- Principle (p): $175,000
- Acquired loan in: 2012
- Term: 20-year, bi-weekly (26 payments per year = <20-year pay off schedule)
- Payoff date: 2030 (14 years left)
- Current interest rate (i): 3.4%
- New interest rate (i'): 2.6%
- The new loan would have the exact same payoff date, the same principle, and no points. The only added expense is a $950 fee upfront to change the interest rate.
I wasn't clear on their explanation of why my payments would go up, but it had something to do with restarting the interest payments. I understand that when you take out a loan, you pay mostly interest and little principal in the beginning and then mostly principal at the end due to the amortization schedule. My understanding, which I guess is wrong, was that the amortization schedule works by setting your payment such that your first payment is just a little higher than the amount of interest you accumulated that period, e.g. a $100 loan with a 1% monthly rate, you've got $1 in interest after the first month, so your first payment could be $1.20 with only $0.20 going towards the principal. Your $1.20 monthly payment will be almost all principal when the loan gets down to $5.

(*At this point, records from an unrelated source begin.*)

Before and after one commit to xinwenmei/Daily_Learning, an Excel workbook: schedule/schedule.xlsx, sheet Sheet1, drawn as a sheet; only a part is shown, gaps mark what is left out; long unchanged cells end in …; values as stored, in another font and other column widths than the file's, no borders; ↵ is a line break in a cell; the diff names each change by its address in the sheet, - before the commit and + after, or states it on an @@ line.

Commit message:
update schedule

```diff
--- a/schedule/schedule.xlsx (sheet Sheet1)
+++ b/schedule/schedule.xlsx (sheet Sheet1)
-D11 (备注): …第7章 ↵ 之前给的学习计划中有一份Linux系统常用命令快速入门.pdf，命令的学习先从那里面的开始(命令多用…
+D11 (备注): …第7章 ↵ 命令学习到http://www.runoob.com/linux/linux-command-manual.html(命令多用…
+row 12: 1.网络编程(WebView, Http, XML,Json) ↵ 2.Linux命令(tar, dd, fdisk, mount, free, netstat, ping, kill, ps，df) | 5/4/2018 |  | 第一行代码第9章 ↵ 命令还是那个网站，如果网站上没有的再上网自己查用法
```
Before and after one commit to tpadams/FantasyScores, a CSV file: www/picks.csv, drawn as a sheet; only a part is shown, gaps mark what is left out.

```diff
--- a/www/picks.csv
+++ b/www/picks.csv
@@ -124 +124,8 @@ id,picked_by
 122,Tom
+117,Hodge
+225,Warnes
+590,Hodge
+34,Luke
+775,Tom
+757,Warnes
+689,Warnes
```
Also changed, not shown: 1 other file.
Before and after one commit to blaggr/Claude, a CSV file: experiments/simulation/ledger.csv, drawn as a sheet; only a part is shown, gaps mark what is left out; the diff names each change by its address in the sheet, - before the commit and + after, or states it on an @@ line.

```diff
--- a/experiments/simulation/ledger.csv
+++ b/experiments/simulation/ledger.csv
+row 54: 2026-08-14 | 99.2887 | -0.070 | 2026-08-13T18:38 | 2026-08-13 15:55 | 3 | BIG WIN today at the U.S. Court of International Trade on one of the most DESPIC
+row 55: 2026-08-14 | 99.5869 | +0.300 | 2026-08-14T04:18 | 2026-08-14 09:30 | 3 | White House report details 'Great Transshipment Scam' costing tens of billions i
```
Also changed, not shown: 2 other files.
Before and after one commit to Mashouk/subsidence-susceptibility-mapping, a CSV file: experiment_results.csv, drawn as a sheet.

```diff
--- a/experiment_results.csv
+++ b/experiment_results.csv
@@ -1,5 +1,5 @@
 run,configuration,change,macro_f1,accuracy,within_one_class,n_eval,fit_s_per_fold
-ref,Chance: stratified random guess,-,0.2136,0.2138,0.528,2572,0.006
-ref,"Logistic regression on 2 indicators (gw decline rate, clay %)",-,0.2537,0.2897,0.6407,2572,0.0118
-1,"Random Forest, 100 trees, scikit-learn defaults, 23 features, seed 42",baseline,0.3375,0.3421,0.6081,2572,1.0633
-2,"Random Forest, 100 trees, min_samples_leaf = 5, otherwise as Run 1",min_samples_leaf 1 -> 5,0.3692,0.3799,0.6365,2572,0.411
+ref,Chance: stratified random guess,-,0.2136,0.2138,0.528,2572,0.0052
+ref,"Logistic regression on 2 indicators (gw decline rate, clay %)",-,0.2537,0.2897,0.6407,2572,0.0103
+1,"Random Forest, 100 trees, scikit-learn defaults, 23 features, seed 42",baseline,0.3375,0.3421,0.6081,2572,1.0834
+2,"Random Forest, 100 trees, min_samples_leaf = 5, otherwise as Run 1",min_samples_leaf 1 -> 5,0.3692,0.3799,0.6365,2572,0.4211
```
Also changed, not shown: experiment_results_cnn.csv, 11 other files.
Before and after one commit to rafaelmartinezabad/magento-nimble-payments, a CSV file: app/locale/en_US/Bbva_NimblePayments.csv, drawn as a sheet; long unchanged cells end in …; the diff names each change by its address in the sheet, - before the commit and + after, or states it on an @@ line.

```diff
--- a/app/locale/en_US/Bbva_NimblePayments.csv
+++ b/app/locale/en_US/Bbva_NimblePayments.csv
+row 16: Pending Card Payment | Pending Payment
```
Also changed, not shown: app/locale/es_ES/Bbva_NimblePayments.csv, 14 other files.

In my situation, this would mean that my next bi-weekly payment will be about $230 towards interest and the rest towards the principle.
p * i / 26 bi-weekly payments per year= $228.85
If my rate drops to 2.6%, I would pay $175 towards the interest and the rest towards the principle.
p * i' / 26 bi-weekly payments per year = $175.00$$
My new monthly payment would have to be such that the amount of principal I pay off each month would be small enough that I would still have the same payoff date, so I would expect my payments to go down. I must be missing something since the bank said the payments would go up slightly. Does what the bank said make sense?
Update Turns out the bank made a mistake when they quoted me the payments the first time. After pursuing this further, as was suggested, the bank revised their payments to be ~$30 less than I pay now (current p+i = $613.12, new p+i = $585.98 at a rate of 2.55%). At 26 payments per year, I save ~$700 per year and about $9,000 over the life of the loan (after a $950 rate reduction fee).